I began David N. Meyer’s The Bee Gees: The Biography while riding Bay Area Rapid Transit to my day job. Within moments of opening the book, I longed to throw it on the tracks.
The Bee Gees: The BiographyPublisher: Da Capo
Length: 389 pages
Author: David N. Meyer
Publication date: 2013-08
I began David N. Meyer’s The Bee Gees: The Biography while riding Bay Area Rapid Transit to my day job. Within moments of opening the book, I longed to throw it on the tracks. This feeling only grew stronger as Meyer heaped unfounded assertions, one upon t’other in ever-growing piles of sentences so badly written I wondered where his editors went. Clearly they’d boogied off to other manuscripts, leaving readers to enjoy “crotch-grabbing, glimmering trousers with two-foot flairs, because during disco, everybody dressed like that.”
Everybody? Really? Gay Talese? Indira Ghandi? Alice Cooper? Actually, nobody wore “flairs”, a noun my Oxford Concise Dictionary defines as “Selective instinct for what is excellent, paying, etc.”. The Bee Gees, and everyone else concerned with fashion in the '70s, pulled on wide-legged pants dubbed “flares”.
Then again, you’d better lower the bar when the promotional materials enclosed with a book describe it as “The first and only narrative biography of the band”. A quick web search pulled up two other biographies, one of them authorized, something Meyer’s book definitively is not.

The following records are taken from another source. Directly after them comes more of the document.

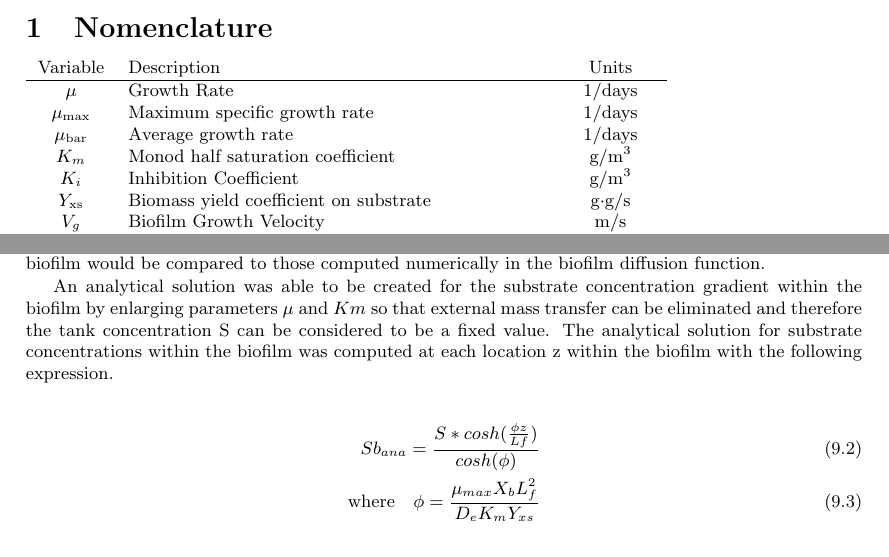
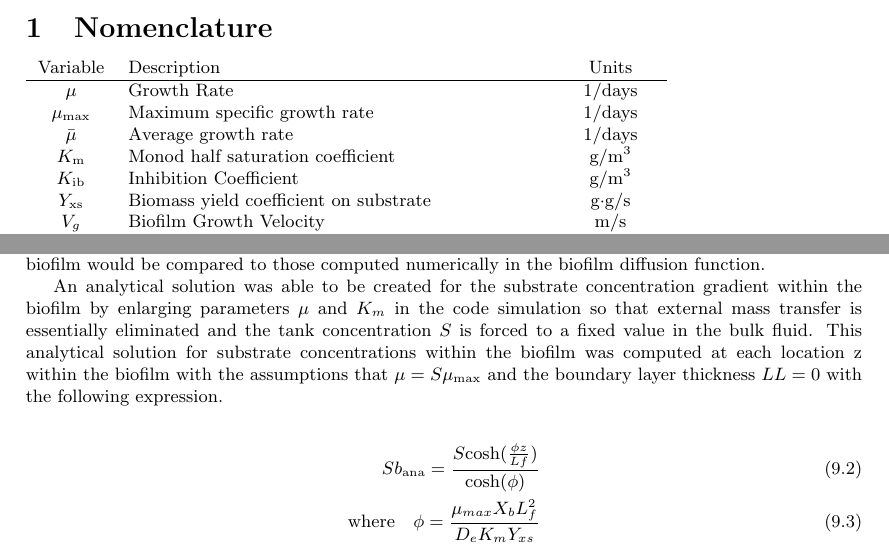
Before and after one commit to markowkes/BiofilmModel, a LaTeX document (Theory/Theory.tex): two parts of pages 1 and 9 of 12, joined at a grey line, cut so that both start at the same text. Compiled offline with pdfLaTeX.

Commit message:
Implement recommended changes in Test Diffusion. Alter notation of Km and Kib.

```diff
--- a/Theory/Theory.tex
+++ b/Theory/Theory.tex
@@ -30,9 +30,9 @@ Biofilms are everywhere. From alpine streams to wastewater treatment plants comp
   Variable & Description & Units\\ \hline
   $\mu$ & Growth Rate & 1/days\\
   $\mu_\mathrm{max}$  & Maximum specific growth rate & 1/days\\
-  $\mu_\mathrm{bar}$ & Average growth rate & 1/days\\
-  $K_m$ & Monod half saturation coefficient & g/m$^3$\\
-  $K_i$ & Inhibition Coefficient & g/m$^3$\\
+  $\bar\mu$ & Average growth rate & 1/days\\
+  $K_\mathrm{m}$ & Monod half saturation coefficient & g/m$^3$\\
+  $K_\mathrm{ib}$ & Inhibition Coefficient & g/m$^3$\\
   $Y_\mathrm{xs}$ & Biomass yield coefficient on substrate & g$\cdot$g/s\\
   $V_g$ & Biofilm Growth Velocity & m/s\\
   $V_\mathrm{det}$ & Detachment Velocity & m/s\\
@@ -420,10 +420,10 @@ Again, when the code is producing results which match the expected analytic solu
 \subsection{Test Diffusion}
 To ensure the biofilm diffusion function was operating properly with respect to the the physical situation at hand, a test was setup in which the analytical solution for substrate concentrations throughout the biofilm would be compared to those computed numerically in the biofilm diffusion function.
 
-An analytical solution was able to be created for the substrate concentration gradient within the biofilm by enlarging parameters $\mu$ and $Km$ so that external mass transfer can be eliminated and therefore the tank concentration S can be considered to be a fixed value. The analytical solution for substrate concentrations within the biofilm was computed at each location z within the biofilm with the following expression.
+An analytical solution was able to be created for the substrate concentration gradient within the biofilm by enlarging parameters $\mu$ and $K_m$ in the code simulation so that external mass transfer is essentially eliminated and the tank concentration $S$ is forced to a fixed value in the bulk fluid. This analytical solution for substrate concentrations within the biofilm was computed at each location z within the biofilm with the assumptions that $\mu={S}{\mu_\mathrm{max}}$ and the boundary layer thickness $LL=0$ with the following expression.
 
 \begin{align}
-{Sb_{ana}}=\frac{S*{cosh(\frac{{\phi}{z}}{Lf})}}{cosh(\phi)}\\
+{Sb_\mathrm{ana}}=\frac{S{\cosh(\frac{{\phi}{z}}{Lf})}}{\cosh(\phi)}\\
 \text{where}{\quad} {\phi}=\frac{\mu_{max}{X_b}{L_f^{2}}}{{D_e}{K_m}{Y_{xs}}}
 \end{align}
 
```
Also changed, not shown: Theory/Theory.pdf.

Worst of all is the final line:
“The Bee Gees is a dishy summer read that will have you digging out your greatest hits CD and signing (sic) along…how deep is your love….”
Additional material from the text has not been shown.